_Task description_: Comb through the entries for "required" and pull out each line that holds it.

(User interface change data)
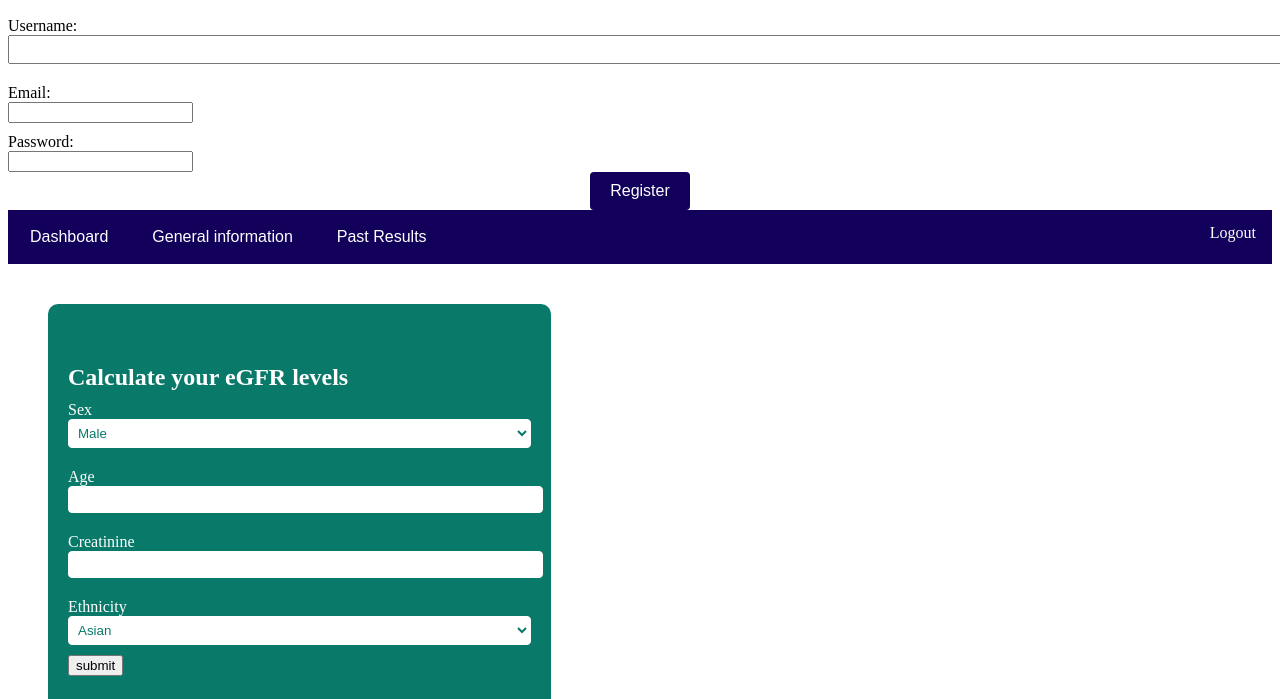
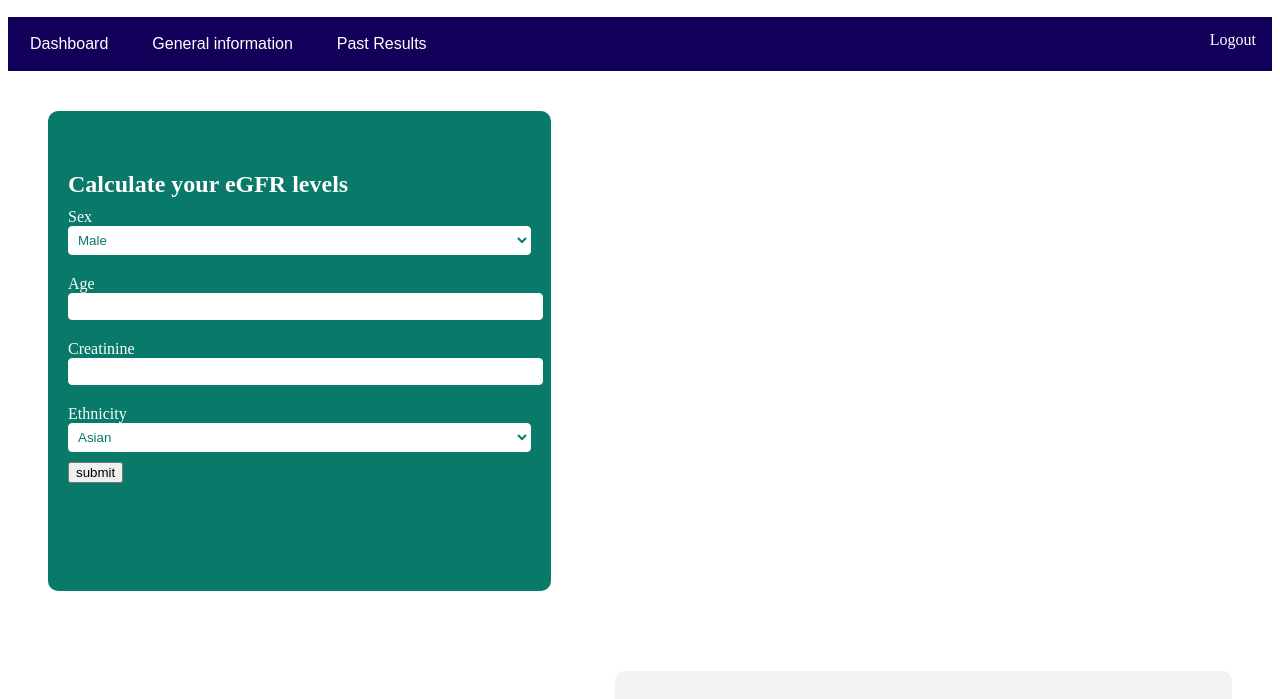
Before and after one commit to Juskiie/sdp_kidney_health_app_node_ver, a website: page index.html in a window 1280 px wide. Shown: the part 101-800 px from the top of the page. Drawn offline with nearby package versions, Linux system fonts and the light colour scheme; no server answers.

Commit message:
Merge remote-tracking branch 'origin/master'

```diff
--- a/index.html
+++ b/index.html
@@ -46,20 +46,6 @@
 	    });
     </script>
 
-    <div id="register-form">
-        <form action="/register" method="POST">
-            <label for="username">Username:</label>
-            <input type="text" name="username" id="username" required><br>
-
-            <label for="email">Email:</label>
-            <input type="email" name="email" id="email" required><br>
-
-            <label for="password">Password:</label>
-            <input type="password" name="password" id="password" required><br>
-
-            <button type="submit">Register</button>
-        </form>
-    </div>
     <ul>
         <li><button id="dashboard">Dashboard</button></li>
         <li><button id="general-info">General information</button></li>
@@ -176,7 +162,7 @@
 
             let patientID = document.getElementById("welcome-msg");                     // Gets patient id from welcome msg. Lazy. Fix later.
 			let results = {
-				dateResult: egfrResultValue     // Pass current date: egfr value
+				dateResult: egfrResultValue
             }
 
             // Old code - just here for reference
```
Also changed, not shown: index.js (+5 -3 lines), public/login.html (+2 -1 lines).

_Reply_:
-            <input type="text" name="username" id="username" required><br>
-            <input type="email" name="email" id="email" required><br>
-            <input type="password" name="password" id="password" required><br>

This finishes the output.